[Change detection data]

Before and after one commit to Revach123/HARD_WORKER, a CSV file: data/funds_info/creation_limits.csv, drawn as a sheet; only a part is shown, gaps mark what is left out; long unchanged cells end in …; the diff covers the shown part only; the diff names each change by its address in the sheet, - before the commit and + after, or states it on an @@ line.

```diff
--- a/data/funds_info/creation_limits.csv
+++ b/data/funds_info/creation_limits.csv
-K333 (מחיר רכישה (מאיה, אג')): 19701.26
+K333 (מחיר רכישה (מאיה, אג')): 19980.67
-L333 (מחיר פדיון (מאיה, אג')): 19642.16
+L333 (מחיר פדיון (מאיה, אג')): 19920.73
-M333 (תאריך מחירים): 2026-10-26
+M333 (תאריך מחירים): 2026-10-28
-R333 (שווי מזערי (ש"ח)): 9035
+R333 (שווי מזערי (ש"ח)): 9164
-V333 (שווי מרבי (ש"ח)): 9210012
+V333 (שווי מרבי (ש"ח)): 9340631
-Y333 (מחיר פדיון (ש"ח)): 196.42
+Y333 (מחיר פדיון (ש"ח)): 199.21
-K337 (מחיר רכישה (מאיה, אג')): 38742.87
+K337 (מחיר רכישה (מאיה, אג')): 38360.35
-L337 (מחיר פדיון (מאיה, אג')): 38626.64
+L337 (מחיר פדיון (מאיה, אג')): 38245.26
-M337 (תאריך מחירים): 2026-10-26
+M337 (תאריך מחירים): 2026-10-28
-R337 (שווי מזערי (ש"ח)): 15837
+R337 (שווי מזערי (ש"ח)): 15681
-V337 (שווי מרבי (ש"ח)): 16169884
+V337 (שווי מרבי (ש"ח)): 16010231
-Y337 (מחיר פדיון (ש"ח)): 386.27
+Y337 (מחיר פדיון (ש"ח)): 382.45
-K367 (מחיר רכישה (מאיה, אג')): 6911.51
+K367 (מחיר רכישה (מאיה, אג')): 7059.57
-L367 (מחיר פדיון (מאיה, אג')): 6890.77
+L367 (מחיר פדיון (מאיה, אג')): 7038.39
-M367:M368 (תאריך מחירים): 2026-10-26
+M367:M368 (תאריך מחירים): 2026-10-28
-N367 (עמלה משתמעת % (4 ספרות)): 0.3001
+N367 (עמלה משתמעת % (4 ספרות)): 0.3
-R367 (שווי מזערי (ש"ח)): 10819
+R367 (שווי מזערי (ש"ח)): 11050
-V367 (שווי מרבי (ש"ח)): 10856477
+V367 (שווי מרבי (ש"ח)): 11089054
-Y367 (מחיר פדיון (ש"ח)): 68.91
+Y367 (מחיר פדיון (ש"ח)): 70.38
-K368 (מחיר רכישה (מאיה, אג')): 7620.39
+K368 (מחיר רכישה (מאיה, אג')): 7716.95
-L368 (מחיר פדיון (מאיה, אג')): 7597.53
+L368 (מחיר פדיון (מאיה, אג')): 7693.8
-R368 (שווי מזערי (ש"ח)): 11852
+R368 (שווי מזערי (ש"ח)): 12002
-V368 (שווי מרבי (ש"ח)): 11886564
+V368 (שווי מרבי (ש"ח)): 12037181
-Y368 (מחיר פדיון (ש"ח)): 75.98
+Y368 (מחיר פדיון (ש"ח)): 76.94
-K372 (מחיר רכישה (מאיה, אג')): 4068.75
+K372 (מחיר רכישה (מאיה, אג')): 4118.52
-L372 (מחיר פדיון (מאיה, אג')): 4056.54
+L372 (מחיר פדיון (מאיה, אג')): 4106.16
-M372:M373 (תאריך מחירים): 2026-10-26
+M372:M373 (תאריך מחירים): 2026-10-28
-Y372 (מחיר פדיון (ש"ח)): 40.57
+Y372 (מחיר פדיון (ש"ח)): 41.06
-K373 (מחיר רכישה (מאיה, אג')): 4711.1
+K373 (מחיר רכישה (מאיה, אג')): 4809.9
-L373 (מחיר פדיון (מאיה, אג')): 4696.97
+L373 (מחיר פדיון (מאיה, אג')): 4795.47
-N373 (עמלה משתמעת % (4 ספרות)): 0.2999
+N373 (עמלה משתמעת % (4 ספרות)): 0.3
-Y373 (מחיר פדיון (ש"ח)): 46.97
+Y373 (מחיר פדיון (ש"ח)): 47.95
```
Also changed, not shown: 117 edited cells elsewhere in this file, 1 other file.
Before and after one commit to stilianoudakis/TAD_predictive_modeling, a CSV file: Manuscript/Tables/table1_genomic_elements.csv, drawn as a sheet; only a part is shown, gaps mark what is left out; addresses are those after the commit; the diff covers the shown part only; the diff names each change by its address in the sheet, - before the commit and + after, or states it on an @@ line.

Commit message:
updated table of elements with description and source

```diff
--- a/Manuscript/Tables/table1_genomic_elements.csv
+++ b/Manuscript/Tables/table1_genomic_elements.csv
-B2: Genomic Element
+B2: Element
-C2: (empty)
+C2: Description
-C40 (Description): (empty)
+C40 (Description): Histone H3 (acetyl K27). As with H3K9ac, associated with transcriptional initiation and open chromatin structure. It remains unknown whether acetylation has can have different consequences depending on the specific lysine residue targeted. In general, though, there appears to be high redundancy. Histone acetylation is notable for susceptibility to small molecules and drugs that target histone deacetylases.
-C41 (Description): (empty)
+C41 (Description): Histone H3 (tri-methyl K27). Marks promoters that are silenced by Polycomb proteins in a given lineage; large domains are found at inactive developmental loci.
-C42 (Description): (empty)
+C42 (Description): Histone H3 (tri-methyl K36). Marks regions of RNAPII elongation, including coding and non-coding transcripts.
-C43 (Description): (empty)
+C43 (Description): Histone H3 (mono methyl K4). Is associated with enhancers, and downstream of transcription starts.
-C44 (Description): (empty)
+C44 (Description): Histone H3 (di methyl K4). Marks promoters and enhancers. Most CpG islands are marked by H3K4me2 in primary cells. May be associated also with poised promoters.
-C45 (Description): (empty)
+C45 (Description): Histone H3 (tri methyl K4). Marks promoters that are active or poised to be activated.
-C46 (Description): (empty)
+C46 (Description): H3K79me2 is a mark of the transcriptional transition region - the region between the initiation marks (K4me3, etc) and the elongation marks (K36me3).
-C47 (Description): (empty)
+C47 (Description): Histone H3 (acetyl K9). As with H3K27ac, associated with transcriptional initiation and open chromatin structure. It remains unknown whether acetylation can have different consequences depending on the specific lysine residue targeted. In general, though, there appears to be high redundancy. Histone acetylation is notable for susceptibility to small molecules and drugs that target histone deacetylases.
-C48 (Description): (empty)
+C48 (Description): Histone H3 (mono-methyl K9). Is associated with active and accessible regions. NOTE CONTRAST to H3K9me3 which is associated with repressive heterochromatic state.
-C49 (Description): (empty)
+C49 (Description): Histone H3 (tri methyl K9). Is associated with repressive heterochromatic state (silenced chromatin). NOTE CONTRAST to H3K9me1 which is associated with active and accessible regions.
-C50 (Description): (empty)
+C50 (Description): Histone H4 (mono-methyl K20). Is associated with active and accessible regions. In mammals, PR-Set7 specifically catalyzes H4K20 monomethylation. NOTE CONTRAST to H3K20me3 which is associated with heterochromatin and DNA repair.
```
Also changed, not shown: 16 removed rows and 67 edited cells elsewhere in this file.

# Instructions to follow
For each line of the data that has the word "NOTE", report that line.

# Response
+C48 (Description): Histone H3 (mono-methyl K9). Is associated with active and accessible regions. NOTE CONTRAST to H3K9me3 which is associated with repressive heterochromatic state.
+C49 (Description): Histone H3 (tri methyl K9). Is associated with repressive heterochromatic state (silenced chromatin). NOTE CONTRAST to H3K9me1 which is associated with active and accessible regions.
+C50 (Description): Histone H4 (mono-methyl K20). Is associated with active and accessible regions. In mammals, PR-Set7 specifically catalyzes H4K20 monomethylation. NOTE CONTRAST to H3K20me3 which is associated with heterochromatin and DNA repair.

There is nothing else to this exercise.